- Name also: Rat-tail Plantain, Broadleaf Plantain
- Family: Plantain Family – Plantaginaceae
- Growing form: Perennial herb.
- Height: 5–30 cm (2–12 in.). Stem leafless, with arching base–straight, round–slightly bristly, tough, pliant scape.
- Flower: Corolla regular (actinomorphic), yellowish brown, small, fused, 4-lobed; lobes membranous, with blunt tips, approx. 1 mm (0.04 in.) long. Calyx 4-lobed. Stamens 4, filaments long, anthers initially purple, later brown. Gynoecium fused, a single carpel. Carpels mature before stamens (protogynous). Inflorescence a dense, narrowly cylindrical spike.
- Leaves: In basal rosette, stalked.
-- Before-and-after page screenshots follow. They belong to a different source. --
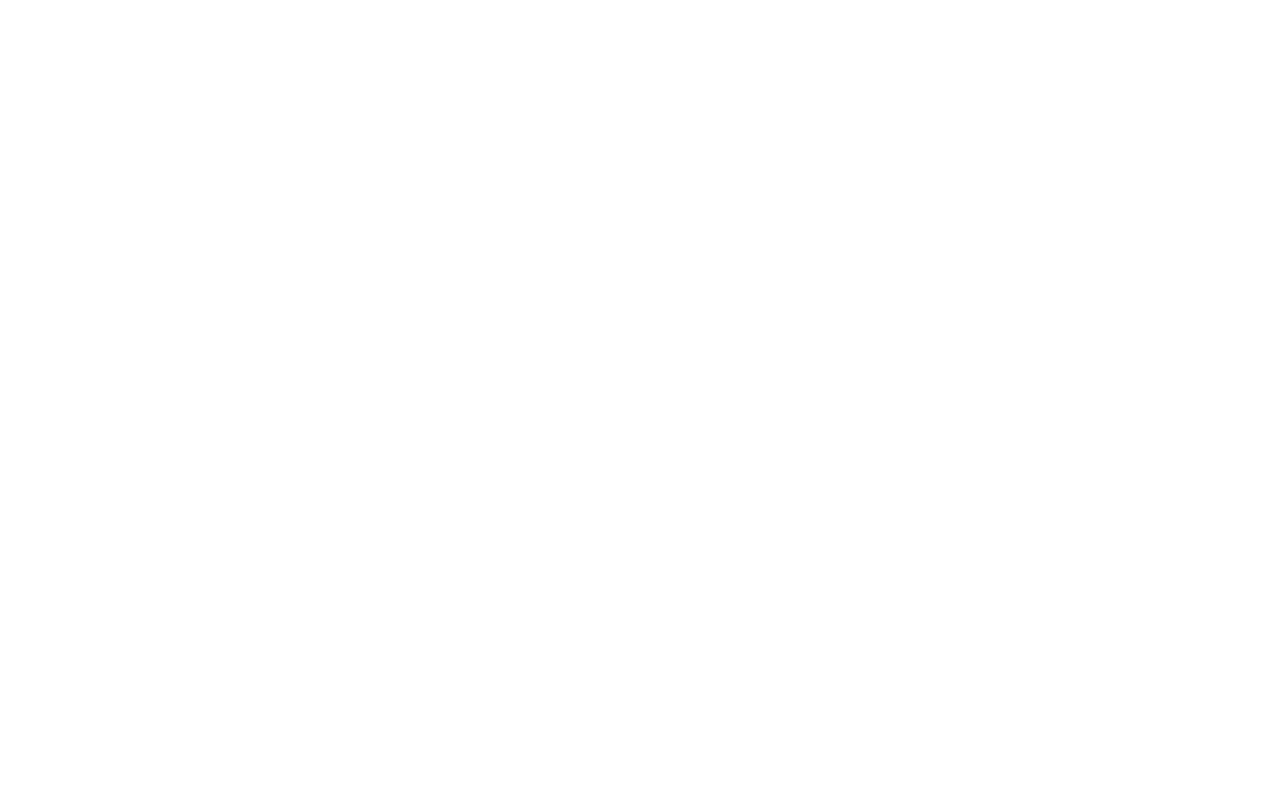
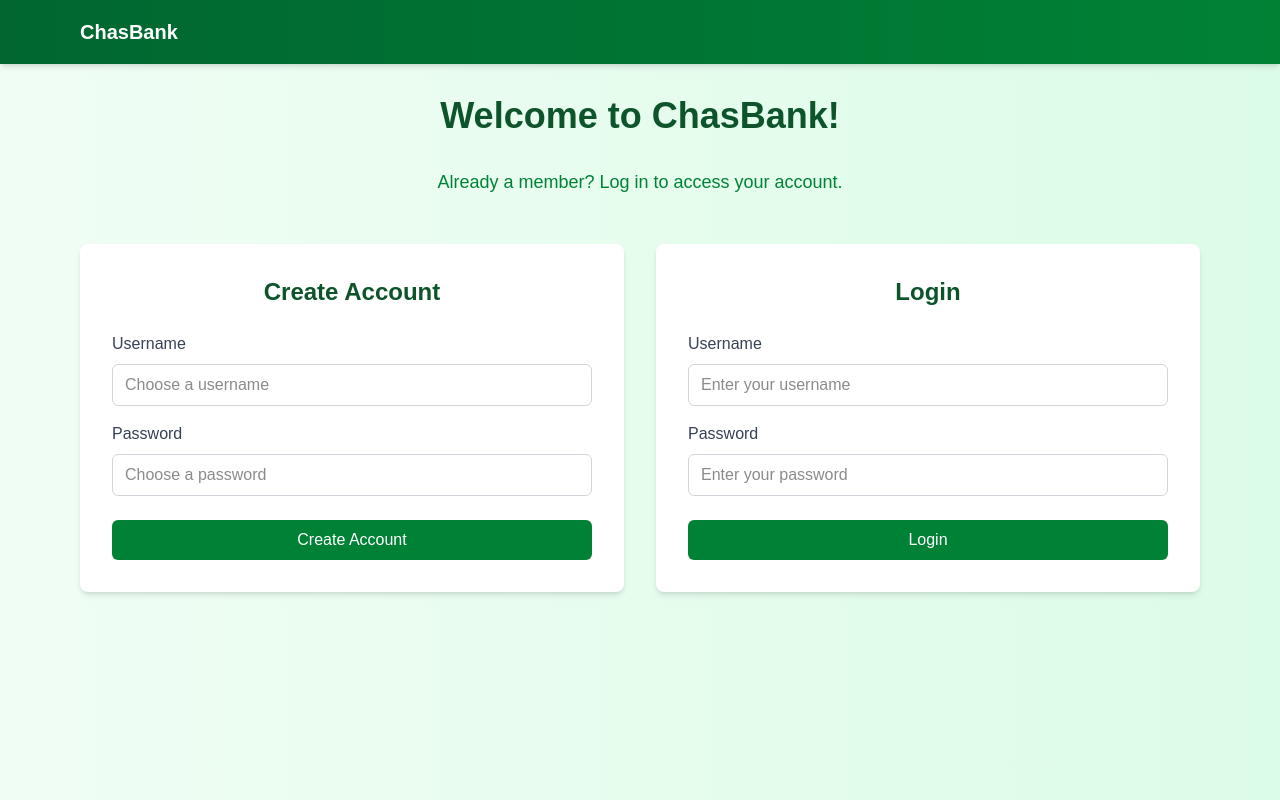
Before and after one commit to zarhaselene/chas_banksajt, a Next.js app: page / in a window 1280 px wide. Built offline with nearby package versions, Linux system fonts and the light colour scheme.

Commit message:
add HomePage component with user authentication and account management features

```diff
--- a/pages/index.js
+++ b/pages/index.js
@@ -1,7 +1,295 @@
-export default function Home() {
+"use client";
+import { useState, useEffect } from "react";
+
+import Navbar from "./components/Navbar";
+import AccountOverview from "./components/AccountOverview";
+import DepositSection from "./components/DepositSection";
+import LoginForm from "./components/LoginForm";
+import RegisterForm from "./components/RegisterForm";
+
+export default function HomePage() {
+  // Login form state
+  const [loginUsername, setLoginUsername] = useState("");
+  const [loginPassword, setLoginPassword] = useState("");
+  const [loginError, setLoginError] = useState("");
+  const [isLoginLoading, setIsLoginLoading] = useState(false);
+
+  const [isLoggedIn, setIsLoggedIn] = useState(false);
+  const [balance, setBalance] = useState(null);
+  const [accountLoading, setAccountLoading] = useState(false);
+  const [accountError, setAccountError] = useState("");
+
+  // Register form state
+  const [registerUsername, setRegisterUsername] = useState("");
+  const [registerPassword, setRegisterPassword] = useState("");
+  const [registerError, setRegisterError] = useState("");
+  const [isRegisterLoading, setIsRegisterLoading] = useState(false);
+
+  // Account deposit state
+  const [amount, setAmount] = useState("");
+  const [success, setSuccess] = useState("");
+  const [activeTab, setActiveTab] = useState("overview");
+
+  // Check if user is logged in on page load
+  useEffect(() => {
+    const token = localStorage.getItem("token");
+    const storedUsername = localStorage.getItem("username");
+
+    if (storedUsername) {
+      setLoginUsername(storedUsername);
+    }
+
+    if (token) {
+      setIsLoggedIn(true);
+      fetchAccountDetails(token);
+    }
+  }, []);
+
+  // Fetch account details
+  const fetchAccountDetails = async (token) => {
+    setAccountLoading(true);
+    try {
+      const response = await fetch("http://localhost:3001/me/accounts", {
+        method: "POST",
+        headers: {
+          "Content-Type": "application/json",
+        },
+        body: JSON.stringify({
+          token: token,
+        }),
+      });
+
+      const data = await response.json();
+
+      if (!response.ok) {
+        throw new Error(data.message || "Failed to fetch account details");
+      }
+
+      setBalance(data.balance);
+      setAccountError("");
+    } catch (error) {
+      setAccountError(
+        error.message || "An error occurred while fetching your account details"
+      );
+    } finally {
+      setAccountLoading(false);
+    }
+  };
+
+  // Logout
+  const handleLogout = () => {
+    localStorage.removeItem("token");
+    setIsLoggedIn(false);
+    setBalance(null);
+  };
+
+  // Login
+  const handleLogin = async (e) => {
+    e.preventDefault();
+    setLoginError("");
+    setIsLoginLoading(true);
+
+    if (!loginUsername || !loginPassword) {
+      setLoginError("Username and password are required");
+      setIsLoginLoading(false);
+      return;
+    }
+
+    try {
+      const response = await fetch("http://localhost:3001/sessions", {
+        method: "POST",
+        headers: {
+          "Content-Type": "application/json",
+        },
+        body: JSON.stringify({
+          username: loginUsername,
+          password: loginPassword,
+        }),
+      });
+
+      const data = await response.json();
+
+      if (!response.ok) {
+        throw new Error(data.message || "Invalid credentials");
+      }
+
+      localStorage.setItem("token", data.token);
+      localStorage.setItem("username", loginUsername);
+
+      setIsLoggedIn(true);
+      fetchAccountDetails(data.token);
+    } catch (error) {
+      setLoginError(
+        error.message || "Login failed. Please check your credentials."
+      );
+    } finally {
+      setIsLoginLoading(false);
+    }
+  };
+
+  // Register
+  const handleRegister = async (e) => {
+    e.preventDefault();
+    setIsRegisterLoading(true);
+    setRegisterError("");
+
+    try {
+      const response = await fetch("http://localhost:3001/users", {
+        method: "POST",
+        headers: { "Content-Type": "application/json" },
+        body: JSON.stringify({
+          username: registerUsername,
+          password: registerPassword,
+        }),
+      });
+
+      const data = await response.json();
+
+      if (!response.ok) {
+        throw new Error(data.error || "Something went wrong");
+      }
+
+      // Auto-fill login form with registered info
+      setLoginUsername(registerUsername);
+      setLoginPassword(registerPassword);
+      setRegisterUsername("");
+      setRegisterPassword("");
+
+      alert("Account created successfully! You can now log in.");
+    } catch (error) {
+      setRegisterError(error.message);
+    } finally {
+      setIsRegisterLoading(false);
+    }
+  };
+
+  // Deposit
+  const handleDeposit = async (e) => {
+    e.preventDefault();
+    setAccountError("");
+    setSuccess("");
+    setAccountLoading(true);
+
+    const amountNum = parseFloat(amount);
+
+    if (isNaN(amountNum) || amountNum <= 0) {
+      setAccountError("Please enter a valid amount");
+      setAccountLoading(false);
+      return;
+    }
+
+    try {
+      const token = localStorage.getItem("token");
+
+      if (!token) {
+        throw new Error("You are not logged in");
+      }
+
+      const response = await fetch(
+        "http://localhost:3001/me/accounts/transactions",
+        {
+          method: "POST",
+          headers: {
+            "Content-Type": "application/json",
+          },
+          body: JSON.stringify({
+            token: token,
+            amount: amountNum,
+          }),
+        }
+      );
+
+      const data = await response.json();
+
+      if (!response.ok) {
+        throw new Error(data.message || "Failed to process deposit");
+      }
+
+      setSuccess(`Successfully deposited ${amountNum} kr`);
+      setAmount("");
+
+      // Refresh to show updated balance
+      fetchAccountDetails(token);
+    } catch (error) {
+      setAccountError(
+        error.message || "An error occurred while processing your deposit"
+      );
+    } finally {
+      setAccountLoading(false);
+    }
+  };
+
   return (
-    <div>
-      <div></div>
+    <div className="flex flex-col min-h-screen bg-gradient-to-r from-green-50 to-green-100">
+      <Navbar
+        isLoggedIn={isLoggedIn}
+        setActiveTab={setActiveTab}
+        handleLogout={handleLogout}
+      />
+
+      <div className="flex-grow w-full py-8">
+        <div className="max-w-6xl mx-auto px-4">
+          <h1 className="text-4xl font-bold text-center text-green-900 mb-8">
+            Welcome to ChasBank!
+          </h1>
+          {isLoggedIn ? (
+            activeTab === "overview" ? (
+              <AccountOverview
+                accountLoading={accountLoading}
+                accountError={accountError}
+                balance={balance}
+                loginUsername={loginUsername}
+                setActiveTab={setActiveTab}
+                handleLogout={handleLogout}
+                fetchAccountDetails={fetchAccountDetails}
+              />
+            ) : (
+              <DepositSection
+                balance={balance}
+                accountError={accountError}
+                setAccountError={setAccountError}
+                success={success}
+                setSuccess={setSuccess}
+                amount={amount}
+                setAmount={setAmount}
+                accountLoading={accountLoading}
+                handleDeposit={handleDeposit}
+                setActiveTab={setActiveTab}
+              />
+            )
+          ) : (
+            <>
+              <p className="text-lg text-center text-green-700 mb-12 max-w-3xl mx-auto">
+                Already a member? Log in to access your account.
+              </p>
+
+              <div className="flex flex-col md:flex-row gap-8 items-stretch">
+                {/* Register Form */}
+                <RegisterForm
+                  registerUsername={registerUsername}
+                  setRegisterUsername={setRegisterUsername}
+                  registerPassword={registerPassword}
+                  setRegisterPassword={setRegisterPassword}
+                  registerError={registerError}
+                  isRegisterLoading={isRegisterLoading}
+                  handleRegister={handleRegister}
+                />
+
+                {/* Login Form */}
+                <LoginForm
+                  loginUsername={loginUsername}
+                  setLoginUsername={setLoginUsername}
+                  loginPassword={loginPassword}
+                  setLoginPassword={setLoginPassword}
+                  loginError={loginError}
+                  isLoginLoading={isLoginLoading}
+                  handleLogin={handleLogin}
+                />
+              </div>
+            </>
+          )}
+        </div>
+      </div>
     </div>
   );
 }
```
Blade ovate–elliptic, usually quite round–cordate-based, with entire margins–toothed, virtually glabrous, parallel-veined, thick, dark green.
- Fruit: Elliptic, glossy, greyish, circumscissile capsule.
- Habitat: Yards, lawns, roadsides, banks, paths, fields, pastures, waste ground, shores.
- Flowering time: July–September.
Greater plantain’s rise in Finland and practically everywhere that has a similar climate as one of the most common and abundant plants around inhabited areas is based on its astonishing ability to stand human turmoil. Its thickish, veined leaves can withstand being vigorously trampled, and the flowering stem that holds up the spike is even stronger than the leaves. Greater plantain is otherwise highly adaptable and diverse. The plant is able to cling on in cramped and dry cracks in the pavement or it can grow in verdant gardens with a dinner-plate sized rosette and a hand-span high inflorescence.
Greater plantain creates an amazing amount of seeds, with a single plant producing over 20,000 in a summer, and it spreads equally efficiently with domestic animals, people and vehicles. The surface of the seeds becomes sticky when damp, so they stick easily and unnoticeably to passers-by. Native Americans named the plant after white men’s footprints because it spread throughout America wherever they went. In Finland it is known as ‘iron leaf’, which is probably in honour of its durability. It is also commonly known as ‘plaster leaf’ because it is a handy natural bandage: it softens slightly when it is crumpled, wet with spittle and pressed onto the wound. Infected wounds were earlier treated with greater plantain, whose leaves contain real antibiotics and anti-inflammatory compounds.
Greater plantain’s subspecies ssp. major grows in cultural places and has arrived in Finland with people, perhaps already with the first settlers. There is another species which is totally native to Finland, ssp. intermedia, which grows on coastlines with arching scapes, short spikes and leaves which are toothed at least from the base and altogether narrower than the subspecies that grow in yards.